**What is needed**
State how many lines in the listing below include the string "case". The answer is the number alone.
(Study material Opens)
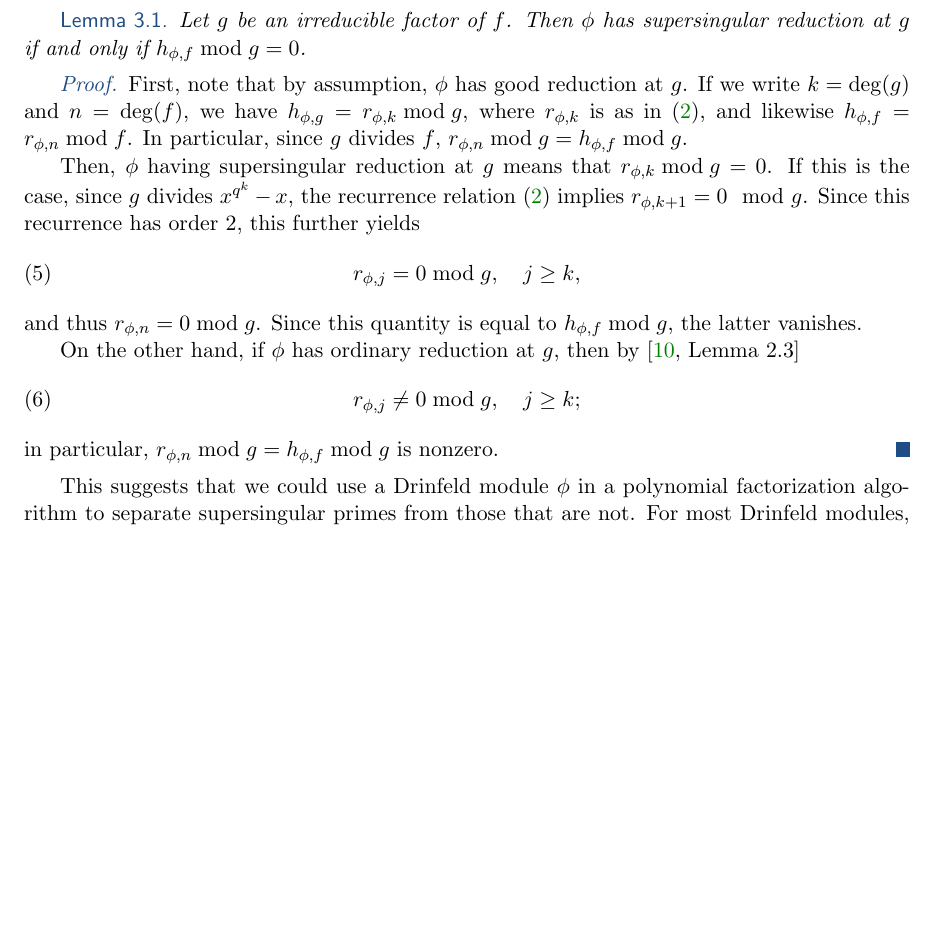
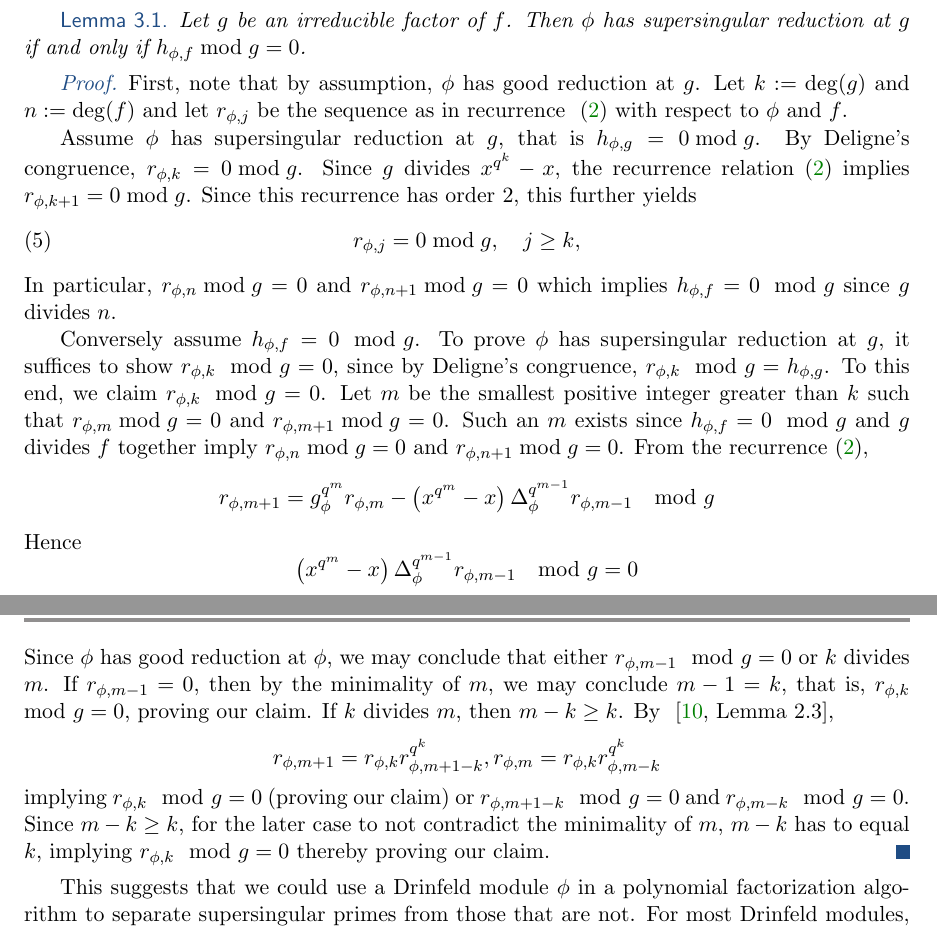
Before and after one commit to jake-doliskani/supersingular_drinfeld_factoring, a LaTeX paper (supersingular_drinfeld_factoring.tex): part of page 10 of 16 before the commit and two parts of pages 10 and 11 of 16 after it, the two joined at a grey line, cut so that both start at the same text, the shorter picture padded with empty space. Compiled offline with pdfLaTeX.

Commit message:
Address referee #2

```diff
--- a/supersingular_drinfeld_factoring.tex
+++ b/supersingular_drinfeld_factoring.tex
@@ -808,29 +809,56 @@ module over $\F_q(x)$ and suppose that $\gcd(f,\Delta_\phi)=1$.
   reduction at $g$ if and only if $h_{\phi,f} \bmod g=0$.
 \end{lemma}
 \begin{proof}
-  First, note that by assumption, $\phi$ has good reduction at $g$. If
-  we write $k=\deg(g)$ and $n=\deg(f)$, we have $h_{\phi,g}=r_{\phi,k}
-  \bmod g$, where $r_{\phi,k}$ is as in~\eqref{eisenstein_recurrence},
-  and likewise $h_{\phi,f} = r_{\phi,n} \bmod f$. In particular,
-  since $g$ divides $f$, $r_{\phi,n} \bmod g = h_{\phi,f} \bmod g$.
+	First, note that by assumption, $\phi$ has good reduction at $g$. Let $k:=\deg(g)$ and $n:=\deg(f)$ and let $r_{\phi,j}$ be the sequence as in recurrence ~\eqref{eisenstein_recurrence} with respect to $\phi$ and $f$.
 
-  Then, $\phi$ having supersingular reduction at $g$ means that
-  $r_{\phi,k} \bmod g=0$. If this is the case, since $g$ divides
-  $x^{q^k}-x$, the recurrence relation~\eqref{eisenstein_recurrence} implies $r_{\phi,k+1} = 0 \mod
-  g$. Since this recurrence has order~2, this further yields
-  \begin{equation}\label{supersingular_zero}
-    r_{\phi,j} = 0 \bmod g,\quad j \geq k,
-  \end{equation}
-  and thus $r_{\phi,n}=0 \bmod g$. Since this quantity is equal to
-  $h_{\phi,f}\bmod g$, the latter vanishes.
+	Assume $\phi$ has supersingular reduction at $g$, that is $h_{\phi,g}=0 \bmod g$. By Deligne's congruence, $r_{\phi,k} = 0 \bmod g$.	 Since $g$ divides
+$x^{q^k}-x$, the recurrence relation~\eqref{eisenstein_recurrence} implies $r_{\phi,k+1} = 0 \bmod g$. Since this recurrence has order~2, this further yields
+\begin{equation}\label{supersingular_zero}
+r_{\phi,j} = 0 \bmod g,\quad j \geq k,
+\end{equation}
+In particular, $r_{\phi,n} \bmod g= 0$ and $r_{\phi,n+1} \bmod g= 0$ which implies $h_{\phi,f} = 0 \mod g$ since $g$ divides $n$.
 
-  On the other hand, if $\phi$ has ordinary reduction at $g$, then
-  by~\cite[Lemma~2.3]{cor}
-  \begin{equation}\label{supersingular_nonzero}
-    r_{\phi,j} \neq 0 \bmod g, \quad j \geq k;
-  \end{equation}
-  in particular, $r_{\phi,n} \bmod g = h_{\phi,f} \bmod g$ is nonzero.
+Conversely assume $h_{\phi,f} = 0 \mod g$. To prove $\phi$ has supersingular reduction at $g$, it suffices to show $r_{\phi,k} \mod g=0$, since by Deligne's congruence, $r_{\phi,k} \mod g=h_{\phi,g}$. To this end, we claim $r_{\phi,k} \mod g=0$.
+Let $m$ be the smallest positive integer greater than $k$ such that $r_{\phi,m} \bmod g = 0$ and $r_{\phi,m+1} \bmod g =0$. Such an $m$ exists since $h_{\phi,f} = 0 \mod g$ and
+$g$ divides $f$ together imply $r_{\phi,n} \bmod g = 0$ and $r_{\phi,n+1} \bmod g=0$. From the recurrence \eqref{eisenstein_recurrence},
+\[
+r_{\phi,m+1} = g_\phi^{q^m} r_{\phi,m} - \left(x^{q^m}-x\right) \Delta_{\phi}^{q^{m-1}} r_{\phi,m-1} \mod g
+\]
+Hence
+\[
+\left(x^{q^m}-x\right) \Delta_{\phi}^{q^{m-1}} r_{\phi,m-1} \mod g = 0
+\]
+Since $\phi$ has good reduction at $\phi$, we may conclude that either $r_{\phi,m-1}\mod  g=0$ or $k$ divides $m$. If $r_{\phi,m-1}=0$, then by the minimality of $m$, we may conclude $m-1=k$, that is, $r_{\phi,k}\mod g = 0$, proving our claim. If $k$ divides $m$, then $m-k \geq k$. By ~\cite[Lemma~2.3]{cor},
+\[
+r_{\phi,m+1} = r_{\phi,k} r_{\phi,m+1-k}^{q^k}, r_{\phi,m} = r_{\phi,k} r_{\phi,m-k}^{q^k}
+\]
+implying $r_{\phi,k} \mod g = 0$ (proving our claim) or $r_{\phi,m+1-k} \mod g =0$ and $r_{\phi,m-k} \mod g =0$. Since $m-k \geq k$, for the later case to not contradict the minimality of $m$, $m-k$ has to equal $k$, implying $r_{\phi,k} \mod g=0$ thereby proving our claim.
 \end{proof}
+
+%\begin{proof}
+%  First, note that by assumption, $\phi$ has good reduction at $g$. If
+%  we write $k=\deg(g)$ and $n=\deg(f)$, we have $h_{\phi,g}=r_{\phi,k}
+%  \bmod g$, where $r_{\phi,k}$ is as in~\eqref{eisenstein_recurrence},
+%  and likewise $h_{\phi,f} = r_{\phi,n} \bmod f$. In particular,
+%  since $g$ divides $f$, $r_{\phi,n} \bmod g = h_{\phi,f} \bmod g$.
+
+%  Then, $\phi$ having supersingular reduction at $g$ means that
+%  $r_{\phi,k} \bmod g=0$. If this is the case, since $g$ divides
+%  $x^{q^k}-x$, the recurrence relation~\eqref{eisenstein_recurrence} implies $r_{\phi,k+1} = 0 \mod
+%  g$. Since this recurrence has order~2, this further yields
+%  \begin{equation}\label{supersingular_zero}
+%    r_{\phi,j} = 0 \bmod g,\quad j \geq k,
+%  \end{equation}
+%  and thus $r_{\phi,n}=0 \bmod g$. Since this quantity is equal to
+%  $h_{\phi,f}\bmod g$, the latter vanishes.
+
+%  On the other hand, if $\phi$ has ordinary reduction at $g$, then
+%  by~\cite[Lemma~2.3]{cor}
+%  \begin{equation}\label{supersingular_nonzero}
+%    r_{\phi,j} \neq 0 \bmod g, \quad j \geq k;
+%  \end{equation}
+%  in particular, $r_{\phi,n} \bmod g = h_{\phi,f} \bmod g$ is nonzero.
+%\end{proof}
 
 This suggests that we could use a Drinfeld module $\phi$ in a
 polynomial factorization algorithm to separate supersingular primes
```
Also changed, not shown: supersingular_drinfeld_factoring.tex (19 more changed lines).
(Study material Closes)
**Exercise answer**
3